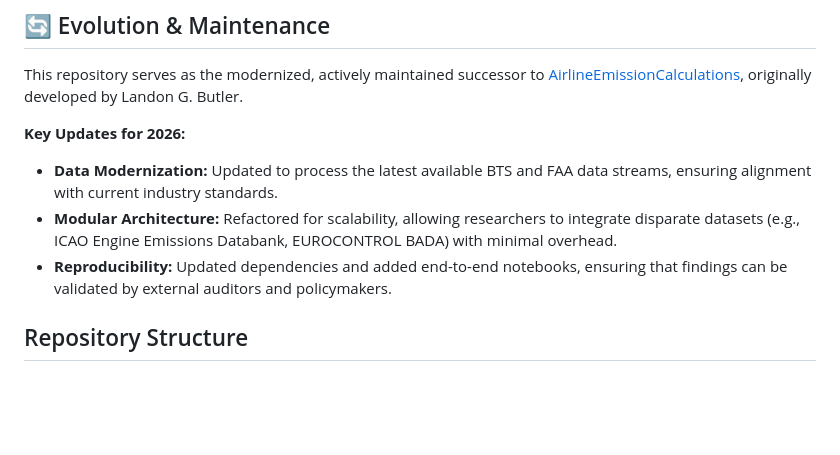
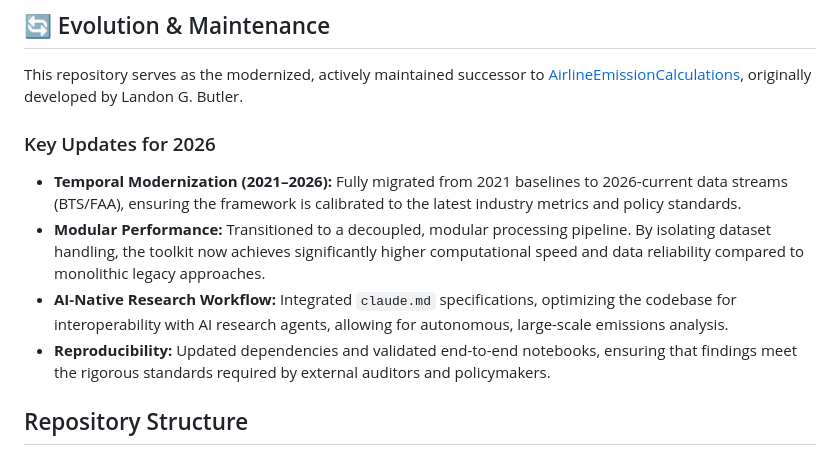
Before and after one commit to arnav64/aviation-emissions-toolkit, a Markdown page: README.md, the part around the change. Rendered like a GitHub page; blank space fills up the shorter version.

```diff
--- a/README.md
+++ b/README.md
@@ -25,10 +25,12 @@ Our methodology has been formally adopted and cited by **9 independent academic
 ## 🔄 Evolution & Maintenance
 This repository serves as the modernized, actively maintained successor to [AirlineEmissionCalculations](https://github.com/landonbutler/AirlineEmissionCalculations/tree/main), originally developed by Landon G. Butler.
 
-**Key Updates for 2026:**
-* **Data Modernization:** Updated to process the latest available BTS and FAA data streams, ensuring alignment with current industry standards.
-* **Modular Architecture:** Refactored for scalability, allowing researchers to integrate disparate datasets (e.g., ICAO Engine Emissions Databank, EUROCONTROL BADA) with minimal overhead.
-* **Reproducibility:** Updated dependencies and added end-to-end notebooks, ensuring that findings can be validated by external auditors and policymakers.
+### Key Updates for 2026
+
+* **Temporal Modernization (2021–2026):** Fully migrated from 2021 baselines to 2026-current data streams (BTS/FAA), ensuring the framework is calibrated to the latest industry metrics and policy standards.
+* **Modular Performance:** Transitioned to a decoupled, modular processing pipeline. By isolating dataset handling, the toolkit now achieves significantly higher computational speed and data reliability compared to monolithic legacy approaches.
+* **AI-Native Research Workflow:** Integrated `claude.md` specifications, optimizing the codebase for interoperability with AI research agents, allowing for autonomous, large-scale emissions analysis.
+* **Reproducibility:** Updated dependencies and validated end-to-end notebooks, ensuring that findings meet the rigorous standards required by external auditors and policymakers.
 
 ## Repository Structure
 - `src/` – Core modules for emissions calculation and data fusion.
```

+ + + +

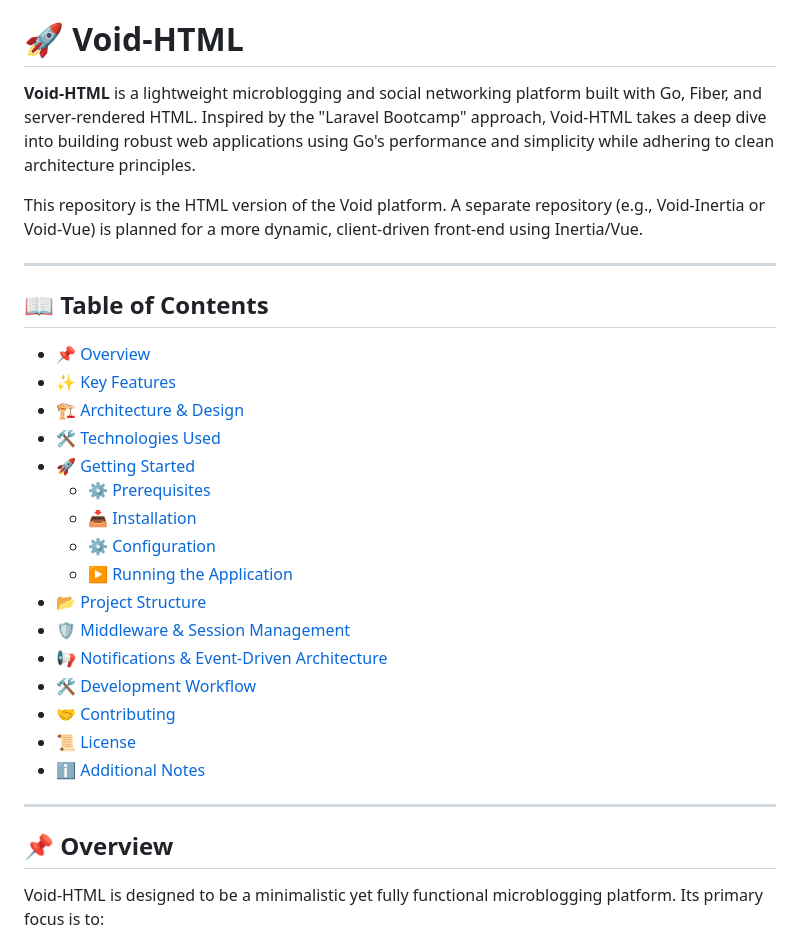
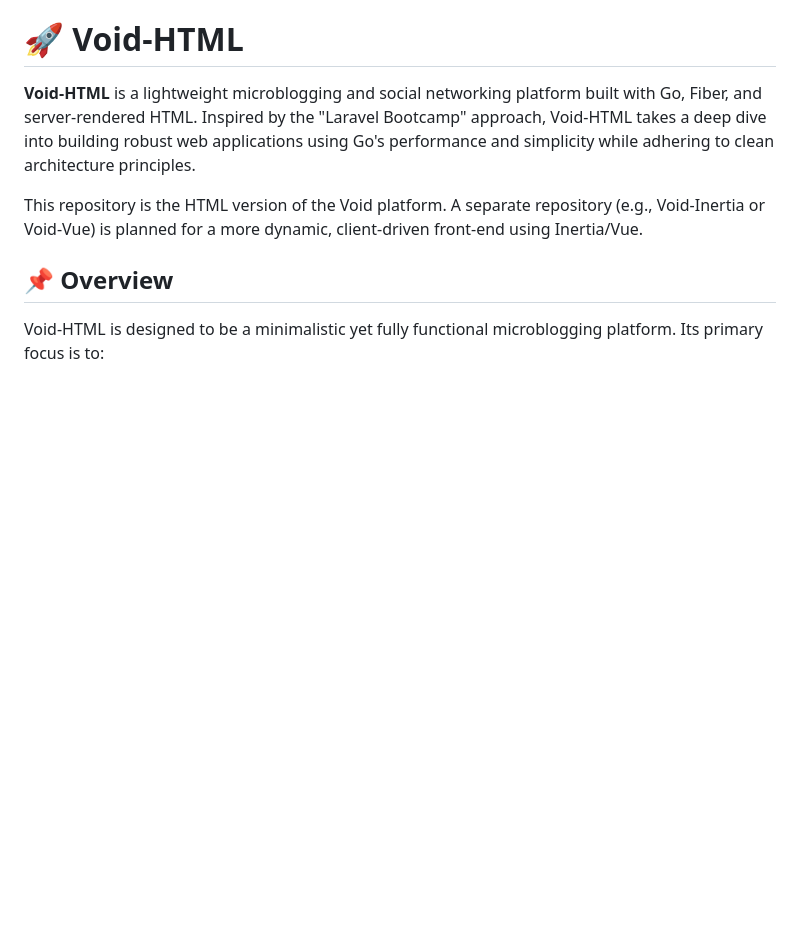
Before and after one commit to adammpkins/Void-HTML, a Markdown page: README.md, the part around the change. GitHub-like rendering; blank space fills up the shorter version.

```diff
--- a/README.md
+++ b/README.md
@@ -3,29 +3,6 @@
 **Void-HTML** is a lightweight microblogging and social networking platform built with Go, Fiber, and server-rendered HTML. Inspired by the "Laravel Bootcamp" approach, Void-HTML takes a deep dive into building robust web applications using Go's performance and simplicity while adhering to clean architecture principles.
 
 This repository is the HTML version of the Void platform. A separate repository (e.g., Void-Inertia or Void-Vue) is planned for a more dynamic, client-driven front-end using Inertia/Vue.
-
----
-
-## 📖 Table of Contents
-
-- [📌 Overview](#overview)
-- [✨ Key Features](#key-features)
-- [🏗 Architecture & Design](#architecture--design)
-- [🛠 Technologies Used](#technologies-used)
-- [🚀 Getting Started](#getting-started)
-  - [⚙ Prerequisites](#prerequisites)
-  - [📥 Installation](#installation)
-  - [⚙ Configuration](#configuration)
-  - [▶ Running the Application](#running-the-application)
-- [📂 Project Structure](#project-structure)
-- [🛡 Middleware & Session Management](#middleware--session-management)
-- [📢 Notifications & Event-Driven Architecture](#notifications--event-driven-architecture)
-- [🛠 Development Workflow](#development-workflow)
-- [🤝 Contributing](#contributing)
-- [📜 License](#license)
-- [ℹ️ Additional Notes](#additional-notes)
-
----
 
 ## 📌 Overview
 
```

+ + + +

◆ **ASSIGNED TASK**: Would you copy out every line in the records that includes the string "findings"?

◆ **WRITTEN RESPONSE**:
-* **Reproducibility:** Updated dependencies and added end-to-end notebooks, ensuring that findings can be validated by external auditors and policymakers.
+* **Reproducibility:** Updated dependencies and validated end-to-end notebooks, ensuring that findings meet the rigorous standards required by external auditors and policymakers.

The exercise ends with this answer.